How do we prepare children for the rapidly changing society that we call the 21st century?

And how do we ensure that our teachers have been fully exposed to the challenge before they commission the buildings in which that learning will happen?

According to an independent review, Stakeholder Design’s award-winning solution delivered both in abundance:

“The project has undoubtedly empowered and skilled the school in preparation and readiness for initiatives such as the Primary Capital Programme (PCP) and a range of curriculum and practice policies. The school community is stronger and much more capable of dealing with the processes of design and working with partners and stakeholders. The school is aware of the powerful learning that takes place and will be able to use tools and strategies towards this end effectively through processes of co-design and change. The school is also aware that it will be the pedagogical and curricular vision they are beginning to articulate that will lay the critical foundations for any PCP developments.”

This is what the Bristol Evening Post made of it:

Leaping over jets of water in the playground, a group of 10-year-olds at Luckwell Primary, Brislington, Bristol, are clearly having a whale of time. They whoop with laughter as they splash one another and their head teacher Sue Roberts. The children are playing on the Luckwell Fountain, an interactive water feature they have helped to create. But although it is a playground asset to make pupils across the country envious, the fountain at the Bedminster primary is not just for fun. Its development has been a learning process for children and staff and now it is about to have a revolutionary impact on the school’s curriculum.

“It is all about taking learning beyond the classroom and allowing children to take the lead,” said Ms Roberts. The £100,000 Fountaineers project has involved the school’s 208 pupils and its staff working with the Bristol education innovator Futurelab and a community design agency called Stakeholder Design.

It began two years ago after Sean McDougall, managing director of Stakeholder Design, came up with the idea of an “intelligent fountain” that would respond to people in various ways. Having worked with Luckwell Primary before, Futurelab approached the school again. They asked the children for their ideas on what the futuristic feature should look like.

The youngsters soon worked out some of their suggestions, such as a chocolate fountain, or one containing goldfish, would not be practical. Eventually, a design was chosen – but then the pupils learned it would have to be altered, because of the cost.

“There were frustrations along the way, but that enabled the children to learn about compromise and about practicalities,” said Ms Roberts.

The final fountain, unveiled last month by Bristol City footballers including Louis Carey, has a range of sensors that can react to both behaviour and touch. For example, as a child runs past it at speed the water starts to gush, emulating the speed of the child. It responds to children pressing their hands and feet on the fountain and can be programmed to react to sound and to music. It has even been used to lift the school mood. “If you have had a bad morning in class, you go out and everyone is dancing by the fountain and having fun and it makes you feel really happy,” said Year 6 Beth. Classmate Aaron added: “If you are bored, it just makes you wake up.” Sue Roberts said: “Working as co-designers on Fountaineers has proved rewarding for both staff and pupils. “The teachers were surprised at the children’s level of engagement and their contribution to the project. “Without much guidance at all the children, working across age groups and classes, decided where we were headed with the design of the fountain and really led the project.

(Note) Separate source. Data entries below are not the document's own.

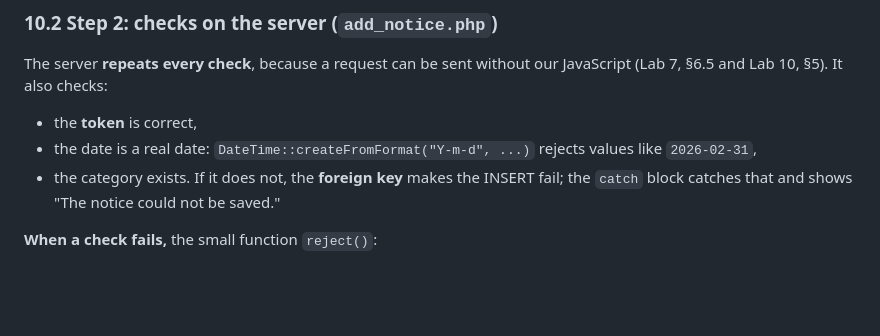
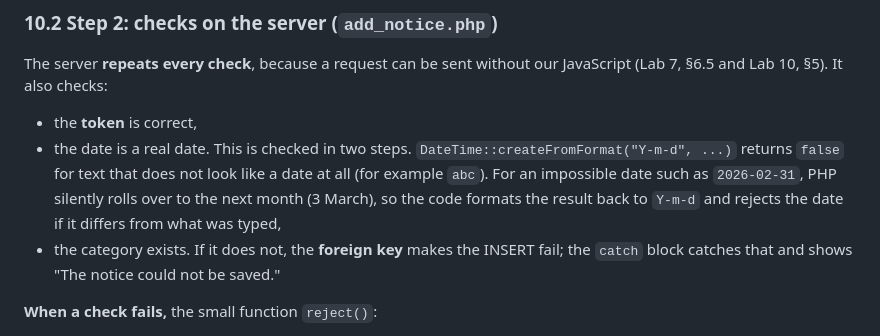
Before and after one commit to maaz7409/webd_lab_project, a Markdown page: EXPLANATION.md, the part around the change. GitHub-like rendering; blank space fills up the shorter version.

Commit message:
Fix due-date validation explanation in EXPLANATION.md
createFromFormat does not return false for impossible dates like
2026-02-31; it rolls over to 3 March. Describe the format-and-compare
check in add_notice.php that actually rejects them.

```diff
--- a/EXPLANATION.md
+++ b/EXPLANATION.md
@@ -781,8 +781,11 @@ The server **repeats every check**, because a request can be sent without our Ja
 §6.5 and Lab 10, §5). It also checks:
 
 - the **token** is correct,
-- the date is a real date: `DateTime::createFromFormat("Y-m-d", ...)` rejects values like
-  `2026-02-31`,
+- the date is a real date. This is checked in two steps. `DateTime::createFromFormat("Y-m-d", ...)`
+  returns `false` for text that does not look like a date at all (for example `abc`). For an
+  impossible date such as `2026-02-31`, PHP silently rolls over to the next month (3 March), so
+  the code formats the result back to `Y-m-d` and rejects the date if it differs from what was
+  typed,
 - the category exists. If it does not, the **foreign key** makes the INSERT fail; the `catch` block
   catches that and shows "The notice could not be saved."
 
```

“This collaborative approach to teaching and learning has been so successful that we want to tie it into the changes we are making to our curriculum as a whole.

“We are gradually introducing a skills-based and learner-led curriculum with the fountain playing an integral part.” Sean McDougall said: “Fountaineers aimed to broaden the range of learning styles available to children, crucially making the link between school and the outside working world.

“The intelligent fountain gives children as young as five the chance to learn and progress skills such as teamwork, problem solving, communication, persistence and inter-generational skills.

“We have shown that children really are capable of managing complex design projects and we have generated huge insights into the educational needs of children in the 21st century.”

Tash Lee Jones, learning researcher at Futurelab, added: “Our aim in getting learners to be integral to the design and construction of the fountain was to establish ways to work together across a whole school and to create new relationships between teacher and learner. “As a successful project that involves pupils designing their own learning space, Fountaineers has implications for other school improvement projects including Building Schools for the Future and the Primary Capital Programme in Bristol and elsewhere.”

The intelligent fountain is one of the most exciting and versatile outdoor learning resources available.

Designed by 208 primary school children, it can see, hear and respond to what is going on around it.

It’s one of many innovative learning resources developed by Stakeholder Design and it’s available now for schools everywhere. Click here for more info.

Original article published in Bristol Evening Post, 7 November 2008